BBC News, Baghdad
Unicef says fighting has damaged water supplies, posing health risks
It is increasingly hard for Iraqi aid workers to help tens of thousands of people caught up in fighting in Baghdad, according to Unicef.
The Sadr City area of the capital has seen the worst clashes between government forces and Shia militia.
The UN children's agency says over 150,000 people there are having difficulty accessing clean water, food and other essential services.
The Iraqi government says almost 1,000 people have died in recent fighting.
Most of those have been civilians, and aid agencies say around 60% of them are women and children.
For seven weeks now Iraqi forces, backed up by US troops, have been trying to disarm Shia militiamen, but they have faced stiff resistance.

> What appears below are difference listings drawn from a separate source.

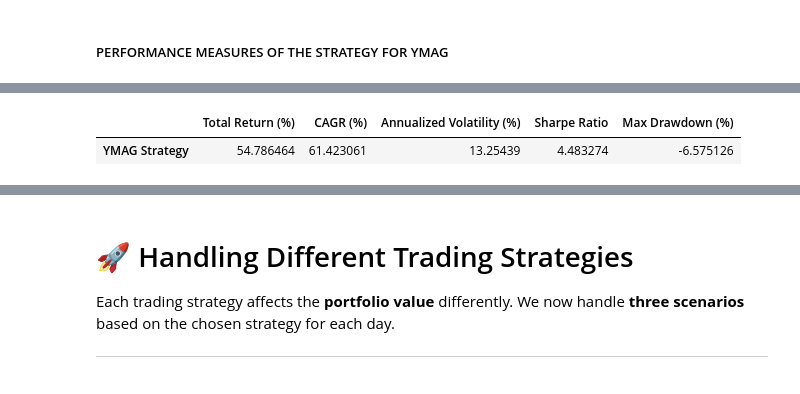
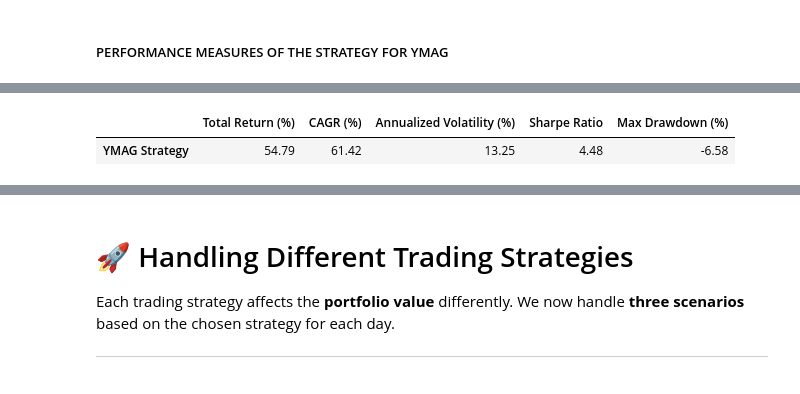
Before and after one commit to BensonMunene/Ratios-Strategy-App, a Jupyter notebook: Codes/Backtesting Code.ipynb, the cells around one changed output, grey strips where cells are left out. Drawn from its saved outputs; the diff is of its cells as text; code cells hidden in the pictures.

```diff
--- a/Codes/Backtesting Code.ipynb
+++ b/Codes/Backtesting Code.ipynb
@@ -631,21 +659,15 @@ risk_free_rate = 0.02
 sharpe_ratio = (performance_metrics["CAGR (%)"] / 100 - risk_free_rate) / (performance_metrics["Annualized Volatility (%)"] / 100)
 performance_metrics["Sharpe Ratio"] = sharpe_ratio
 
-# **Max Drawdown (%)**
+# **Max Drawdown (%) - Corrected**
 rolling_max = ymag_df["Portfolio_Value"].cummax()
-drawdown = (ymag_df["Portfolio_Value"] / rolling_max) - 1
-performance_metrics["Max Drawdown (%)"] = drawdown.min() * 100
+drawdown = (ymag_df["Portfolio_Value"] / rolling_max) - 1  # This gives drawdowns as decimals
+
+# Convert drawdowns to percentage for display
+drawdown_percentage = drawdown * 100
+
+# Correct max drawdown calculation
+performance_metrics["Max Drawdown (%)"] = drawdown_percentage.min()  # Already in percentage
 
 # Convert performance metrics to DataFrame
 performance_df = pd.DataFrame(performance_metrics, index=["YMAG Strategy"])
-
-# 2️⃣ **Plot Portfolio Drawdowns**
-plt.figure(figsize=(12, 6))
-plt.plot(ymag_df["Date"], drawdown, label="Drawdown", color="red")
-plt.fill_between(ymag_df["Date"], drawdown, color="red", alpha=0.3)
-plt.xlabel("Date")
-plt.ylabel("Drawdown (%)")
-plt.title("Drawdowns of YMAG Strategy Over Time")
-plt.legend()
-plt.grid()
-plt.show()
@@ -654,10 +708,11 @@ plt.show()
 # %%
 #View the performance metrics DataFrame
 performance_df_ymag = performance_df
+performance_df_ymag = performance_df_ymag.round(2)
 performance_df_ymag
 # %% [output]
 |  | Total Return (%) | CAGR (%) | Annualized Volatility (%) | Sharpe Ratio | Max Drawdown (%) |
-| YMAG Strategy | 54.786464 | 61.423061 | 13.25439 | 4.483274 | -6.575126 |
+| YMAG Strategy | 54.79 | 61.42 | 13.25 | 4.48 | -6.58 |
 # %%
 # Convert portfolio returns to percentage format of 2 decimal places
 ymax_df["Portfolio_Return"] = (ymax_df["Portfolio_Return"] * 100).round(2)
```
Also changed, not shown: parts of 9 cells of this notebook, 1 other file.
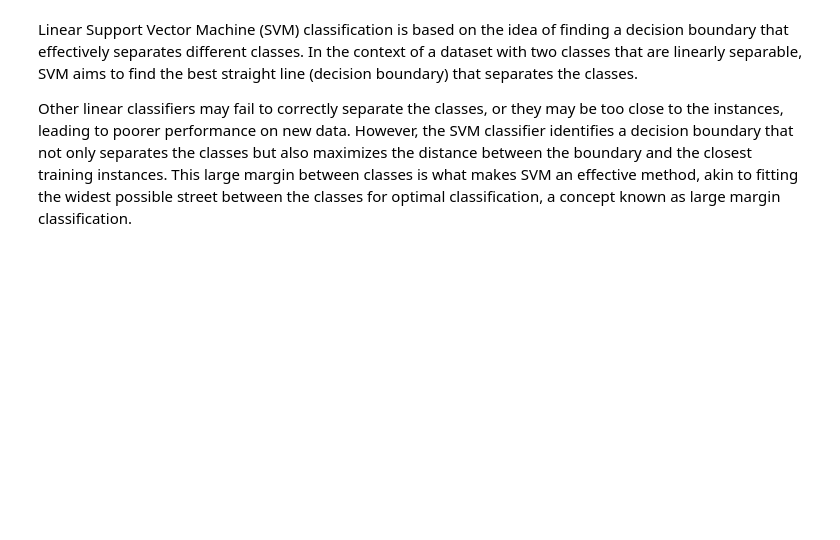
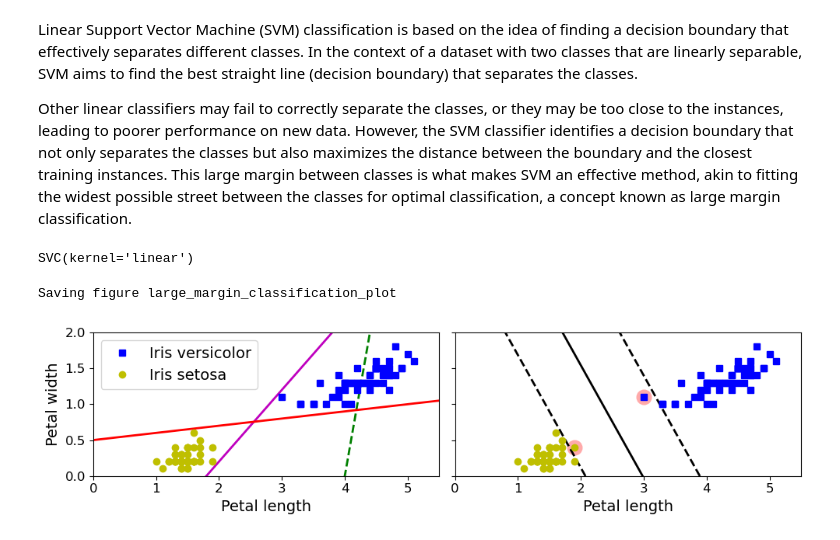
Before and after one commit to d-t-n/hands-on-ml, a Jupyter notebook: 05-Support_Vector_Machines.ipynb, the cells around one changed output. Drawn from its saved outputs; the diff is of its cells as text; code cells hidden in the pictures; blank space fills up the shorter version.

```diff
--- a/05-Support_Vector_Machines.ipynb
+++ b/05-Support_Vector_Machines.ipynb
@@ -10,3 +47,71 @@ SVMs excel in classifying complex datasets of small to medium size. This chapter
 Linear Support Vector Machine (SVM) classification is based on the idea of finding a decision boundary that effectively separates different classes. In the context of a dataset with two classes that are linearly separable, SVM aims to find the best straight line (decision boundary) that separates the classes.
 
 Other linear classifiers may fail to correctly separate the classes, or they may be too close to the instances, leading to poorer performance on new data. However, the SVM classifier identifies a decision boundary that not only separates the classes but also maximizes the distance between the boundary and the closest training instances. This large margin between classes is what makes SVM an effective method, akin to fitting the widest possible street between the classes for optimal classification, a concept known as large margin classification.
+# %%
+from sklearn.svm import SVC
+from sklearn import datasets
+
+iris = datasets.load_iris()
+X = iris["data"][:, (2, 3)]  # petal length, petal width
+y = iris["target"]
+
+setosa_or_versicolor = (y == 0) | (y == 1)
+X = X[setosa_or_versicolor]
+y = y[setosa_or_versicolor]
+
+# SVM Classifier model
+svm_clf = SVC(kernel="linear", C=float(1.0))  # Set C to a valid positive float value
+svm_clf.fit(X, y)
+# %% [output]
+SVC(kernel='linear')
+# %%
+# Bad models
+x0 = np.linspace(0, 5.5, 200)
+pred_1 = 5*x0 - 20
+pred_2 = x0 - 1.8
+pred_3 = 0.1 * x0 + 0.5
+
+def plot_svc_decision_boundary(svm_clf, xmin, xmax):
+    w = svm_clf.coef_[0]
+    b = svm_clf.intercept_[0]
+
+    # At the decision boundary, w0*x0 + w1*x1 + b = 0
+    # => x1 = -w0/w1 * x0 - b/w1
+    x0 = np.linspace(xmin, xmax, 200)
+    decision_boundary = -w[0]/w[1] * x0 - b/w[1]
+
+    margin = 1/w[1]
+    gutter_up = decision_boundary + margin
+    gutter_down = decision_boundary - margin
+
+    svs = svm_clf.support_vectors_
+    plt.scatter(svs[:, 0], svs[:, 1], s=180, facecolors='#FFAAAA')
+    plt.plot(x0, decision_boundary, "k-", linewidth=2)
+    plt.plot(x0, gutter_up, "k--", linewidth=2)
+    plt.plot(x0, gutter_down, "k--", linewidth=2)
+
+fig, axes = plt.subplots(ncols=2, figsize=(10,2.7), sharey=True)
+
+plt.sca(axes[0])
+plt.plot(x0, pred_1, "g--", linewidth=2)
+plt.plot(x0, pred_2, "m-", linewidth=2)
+plt.plot(x0, pred_3, "r-", linewidth=2)
+plt.plot(X[:, 0][y==1], X[:, 1][y==1], "bs", label="Iris versicolor")
+plt.plot(X[:, 0][y==0], X[:, 1][y==0], "yo", label="Iris setosa")
+plt.xlabel("Petal length", fontsize=14)
+plt.ylabel("Petal width", fontsize=14)
+plt.legend(loc="upper left", fontsize=14)
+plt.axis([0, 5.5, 0, 2])
+
+plt.sca(axes[1])
+plot_svc_decision_boundary(svm_clf, 0, 5.5)
+plt.plot(X[:, 0][y==1], X[:, 1][y==1], "bs")
+plt.plot(X[:, 0][y==0], X[:, 1][y==0], "yo")
+plt.xlabel("Petal length", fontsize=14)
+plt.axis([0, 5.5, 0, 2])
+
+save_fig("large_margin_classification_plot")
+plt.show()
+# %% [output]
+Saving figure large_margin_classification_plot
+[figure, added]
```
Also changed, not shown: parts of 1 cell of this notebook.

Unicef is warning that tens of thousands of people are at risk because they cannot freely move within their communities, cut off from clean water and food supplies by snipers or by roads laced with improvised explosive devices.
Fighting has severely damaged water and sewage pipes, posing serious health risks.
Hospitals are reporting shortages of medical supplies, while other health facilities open and close depending on the ability of staff to turn up for work, and are often in locations too dangerous for patients to use.
Unicef wants better access to those in need, and is working hard with the government to get water tankers into affected areas and medical supplies to hospitals and clinics.
The agency is also reporting one other worrying development stemming from the current conflict.
It says there are unconfirmed reports that children are being recruited by Shia militiamen into their ranks.